[Task instructions]
Scan the listing and work out how many lines contain the word "html". Nothing but the number should be given.

[Supplied material]

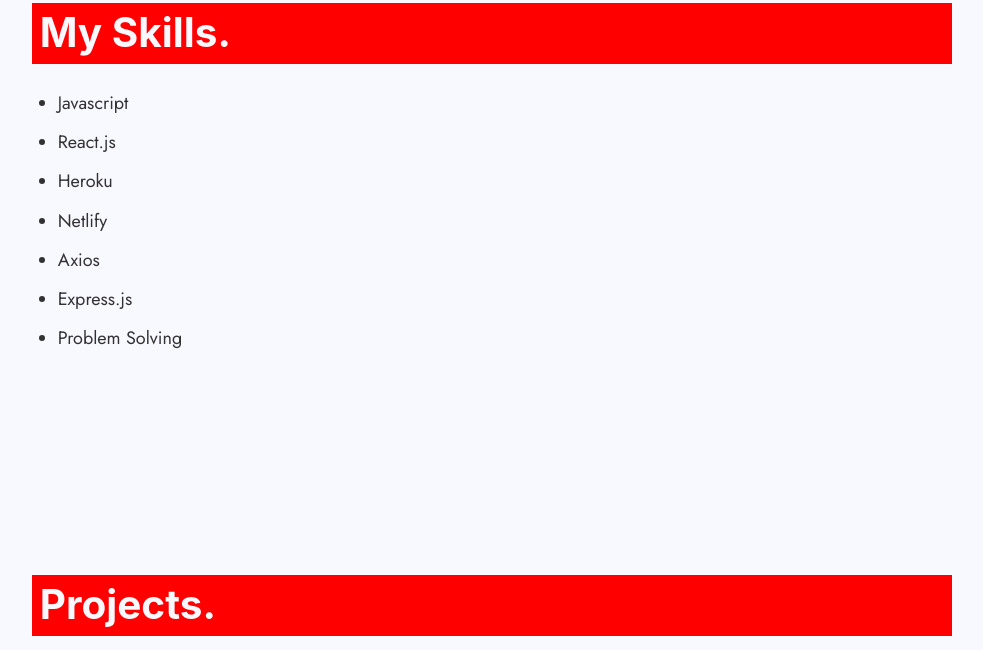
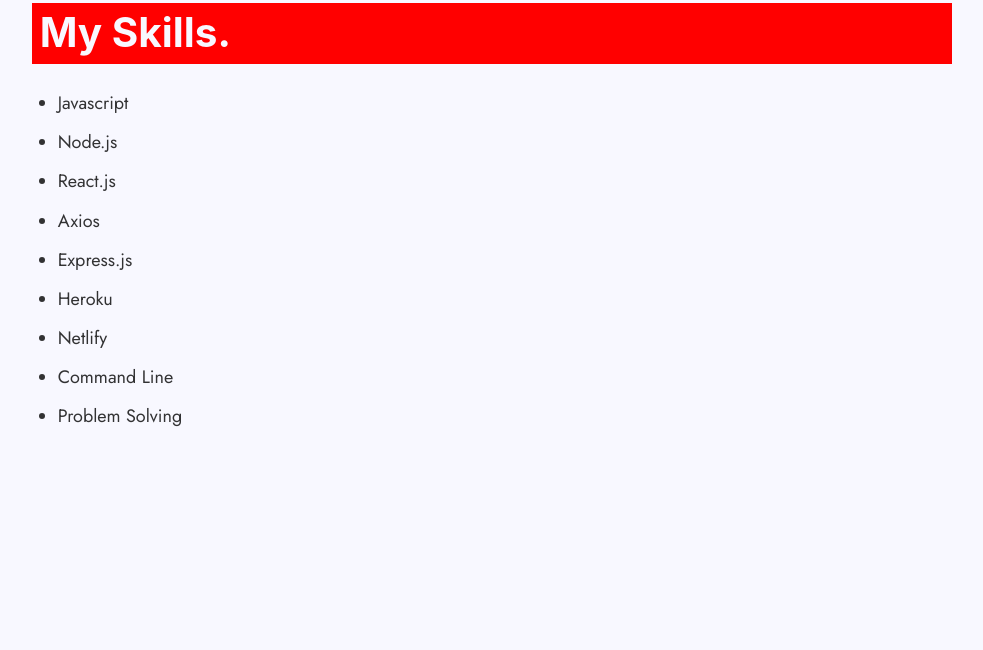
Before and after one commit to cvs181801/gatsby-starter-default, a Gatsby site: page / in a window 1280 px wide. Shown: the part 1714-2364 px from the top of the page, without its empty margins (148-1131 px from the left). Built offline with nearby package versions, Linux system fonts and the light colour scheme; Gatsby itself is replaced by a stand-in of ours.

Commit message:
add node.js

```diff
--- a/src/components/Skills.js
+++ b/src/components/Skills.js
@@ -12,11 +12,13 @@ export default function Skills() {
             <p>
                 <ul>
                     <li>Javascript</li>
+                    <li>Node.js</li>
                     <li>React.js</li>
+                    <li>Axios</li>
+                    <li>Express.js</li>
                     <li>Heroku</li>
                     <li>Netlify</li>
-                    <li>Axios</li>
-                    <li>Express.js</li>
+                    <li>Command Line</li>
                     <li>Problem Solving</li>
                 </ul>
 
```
...
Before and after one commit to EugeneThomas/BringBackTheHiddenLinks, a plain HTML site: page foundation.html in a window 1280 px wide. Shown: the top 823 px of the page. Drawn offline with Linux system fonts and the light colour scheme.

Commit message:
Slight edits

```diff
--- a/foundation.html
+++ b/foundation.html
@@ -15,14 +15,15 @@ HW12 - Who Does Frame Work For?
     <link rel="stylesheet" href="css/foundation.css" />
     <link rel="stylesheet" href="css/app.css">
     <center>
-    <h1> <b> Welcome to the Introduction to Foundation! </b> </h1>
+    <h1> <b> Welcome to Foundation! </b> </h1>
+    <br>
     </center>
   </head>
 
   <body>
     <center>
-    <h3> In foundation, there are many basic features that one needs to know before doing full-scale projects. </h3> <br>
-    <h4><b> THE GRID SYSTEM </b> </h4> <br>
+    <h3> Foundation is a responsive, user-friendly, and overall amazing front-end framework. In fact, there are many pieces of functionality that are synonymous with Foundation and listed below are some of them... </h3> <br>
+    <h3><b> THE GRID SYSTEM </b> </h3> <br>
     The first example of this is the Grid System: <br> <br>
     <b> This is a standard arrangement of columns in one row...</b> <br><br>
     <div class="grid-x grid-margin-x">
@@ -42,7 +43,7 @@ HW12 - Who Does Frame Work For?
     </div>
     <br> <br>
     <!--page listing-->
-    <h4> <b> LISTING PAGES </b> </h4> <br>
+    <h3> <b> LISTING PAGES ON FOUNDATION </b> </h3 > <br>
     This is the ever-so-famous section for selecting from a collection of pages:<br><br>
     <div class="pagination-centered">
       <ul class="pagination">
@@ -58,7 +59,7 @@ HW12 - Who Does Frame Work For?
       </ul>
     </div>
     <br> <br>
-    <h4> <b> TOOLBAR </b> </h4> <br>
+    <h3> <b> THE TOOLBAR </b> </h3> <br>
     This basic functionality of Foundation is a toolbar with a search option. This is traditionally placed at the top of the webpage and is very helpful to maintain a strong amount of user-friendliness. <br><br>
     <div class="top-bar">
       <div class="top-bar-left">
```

[Answer to this problem]
3